Death resulting from exhibition driving would be considered a Class B felony, with a maximum sentence of 20 years in state custody and up to a $30,000 fine.
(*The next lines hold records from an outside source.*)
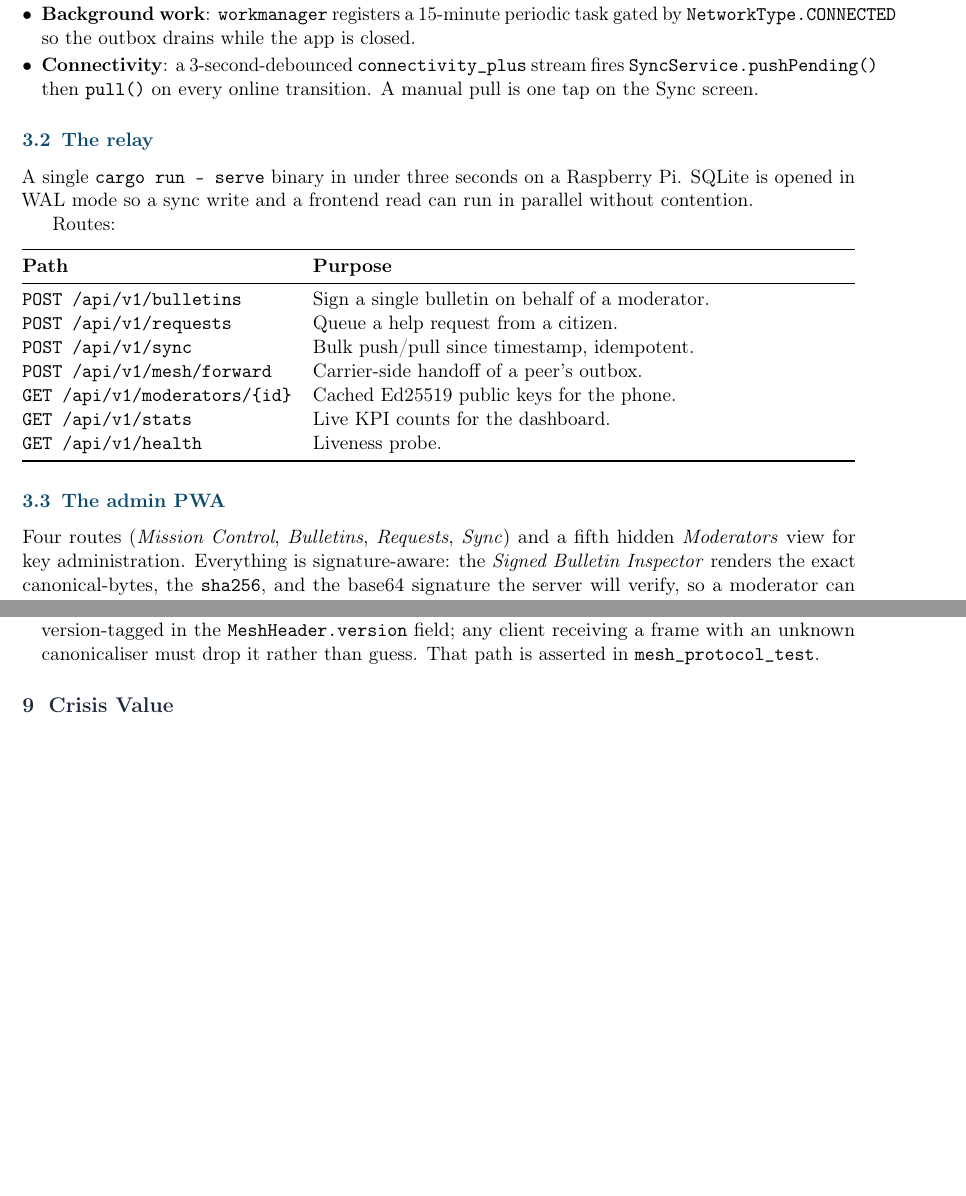
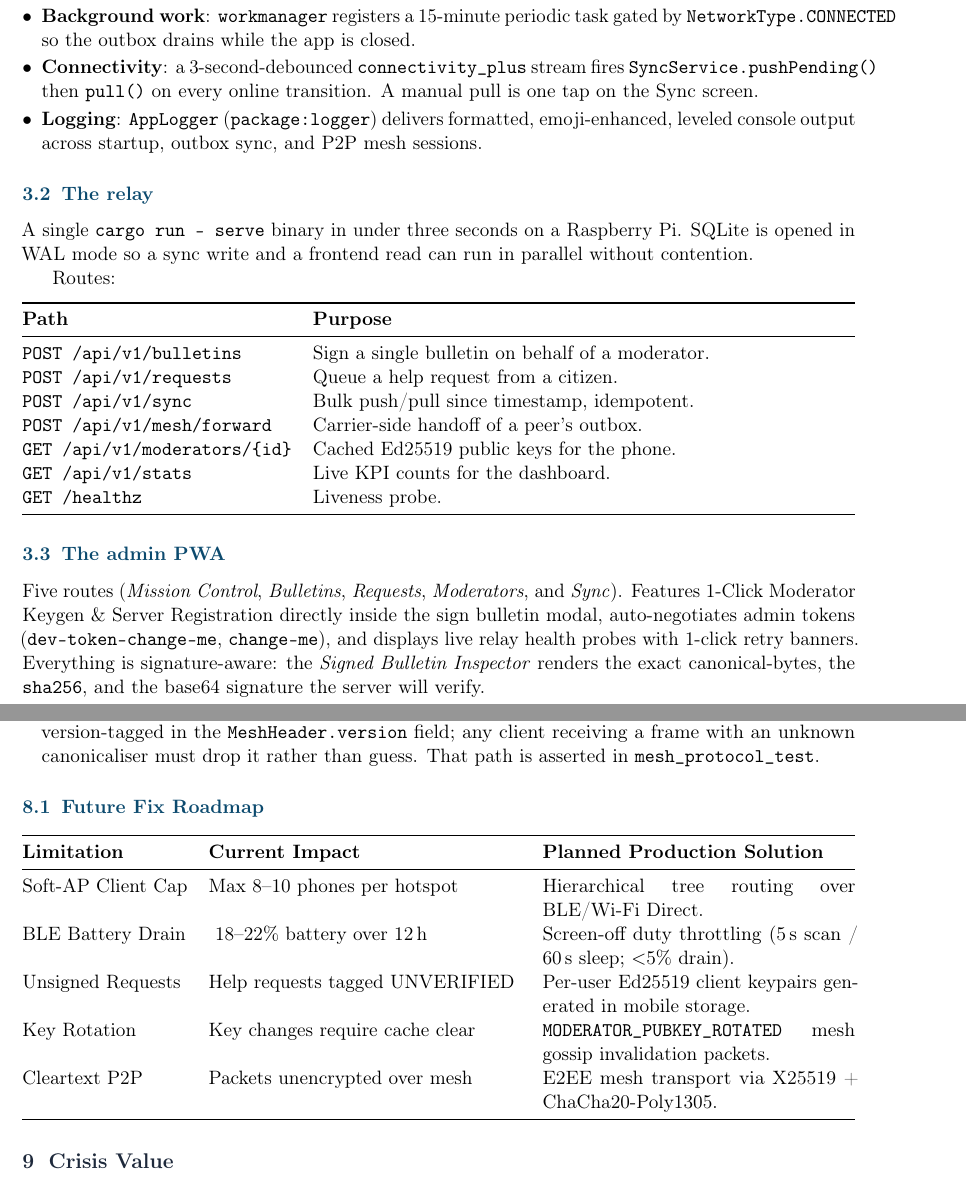
Before and after one commit to AhmedTrooper/TruthRelay, a LaTeX paper (assets/report.tex): two parts of pages 3 and 7 of 9, joined at a grey line, cut so that both start at the same text, the shorter picture padded with empty space. Compiled offline with pdfLaTeX.

Commit message:
docs: add off-grid architecture note, future roadmap matrix, and updated demo script

```diff
--- a/assets/report.tex
+++ b/assets/report.tex
@@ -284,6 +284,7 @@ relay in Rust and against the mobile app in Dart.
         \texttt{SyncService.pushPending()} then \texttt{pull()} on
         every online transition. A manual pull is one tap on the Sync
         screen.
+  \item \textbf{Logging}: \texttt{AppLogger} (\texttt{package:logger}) delivers formatted, emoji-enhanced, leveled console output across startup, outbox sync, and P2P mesh sessions.
 \end{itemize}
 
 \subsection{The relay}
@@ -305,7 +306,7 @@ Routes:
 \texttt{POST /api/v1/mesh/forward} & Carrier-side handoff of a peer's outbox.\\
 \texttt{GET  /api/v1/moderators/\{id\}} & Cached Ed25519 public keys for the phone.\\
 \texttt{GET  /api/v1/stats} & Live KPI counts for the dashboard.\\
-\texttt{GET  /api/v1/health} & Liveness probe.\\
+\texttt{GET  /healthz} & Liveness probe.\\
 \bottomrule
 \end{tabularx}
 \end{center}
@@ -313,12 +314,8 @@ Routes:
 \subsection{The admin PWA}
 \label{sec:admin}
 
-Four routes (\emph{Mission Control}, \emph{Bulletins}, \emph{Requests},
-\emph{Sync}) and a fifth hidden \emph{Moderators} view for key
-administration. Everything is signature-aware: the \emph{Signed
-Bulletin Inspector} renders the exact canonical-bytes, the
-\texttt{sha256}, and the base64 signature the server will verify, so
-a moderator can debug a verification failure without leaving the page.
+Five routes (\emph{Mission Control}, \emph{Bulletins}, \emph{Requests},
+\emph{Moderators}, and \emph{Sync}). Features 1-Click Moderator Keygen \& Server Registration directly inside the sign bulletin modal, auto-negotiates admin tokens (\texttt{dev-token-change-me}, \texttt{change-me}), and displays live relay health probes with 1-click retry banners. Everything is signature-aware: the \emph{Signed Bulletin Inspector} renders the exact canonical-bytes, the \texttt{sha256}, and the base64 signature the server will verify.
 
 % =============================================================================
 %                          4.  TRANSPORT LAYER
@@ -627,6 +624,23 @@ case honestly with the productionisation path:
         guess. That path is asserted in \texttt{mesh\_protocol\_test}.
 \end{itemize}
 
+\subsection{Future Fix Roadmap}
+\label{sec:roadmap}
+
+\begin{center}
+\begin{tabularx}{\linewidth}{@{}lXX@{}}
+\toprule
+\textbf{Limitation} & \textbf{Current Impact} & \textbf{Planned Production Solution}\\
+\midrule
+Soft-AP Client Cap & Max 8--10 phones per hotspot & Hierarchical tree routing over BLE/Wi-Fi Direct.\\
+BLE Battery Drain & ~18--22\% battery over 12\,h & Screen-off duty throttling (5\,s scan / 60\,s sleep; $<$5\% drain).\\
+Unsigned Requests & Help requests tagged UNVERIFIED & Per-user Ed25519 client keypairs generated in mobile storage.\\
+Key Rotation & Key changes require cache clear & \texttt{MODERATOR\_PUBKEY\_ROTATED} mesh gossip invalidation packets.\\
+Cleartext P2P & Packets unencrypted over mesh & E2EE mesh transport via X25519 + ChaCha20-Poly1305.\\
+\bottomrule
+\end{tabularx}
+\end{center}
+
 % =============================================================================
 %                                9.  IMPACT
 % =============================================================================
```
Also changed, not shown: docs/demo-script.md (+3 -3 lines), README.md.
John is a reporter at the Alabama Political Reporter. You can contact him at [email protected] or via Twitter.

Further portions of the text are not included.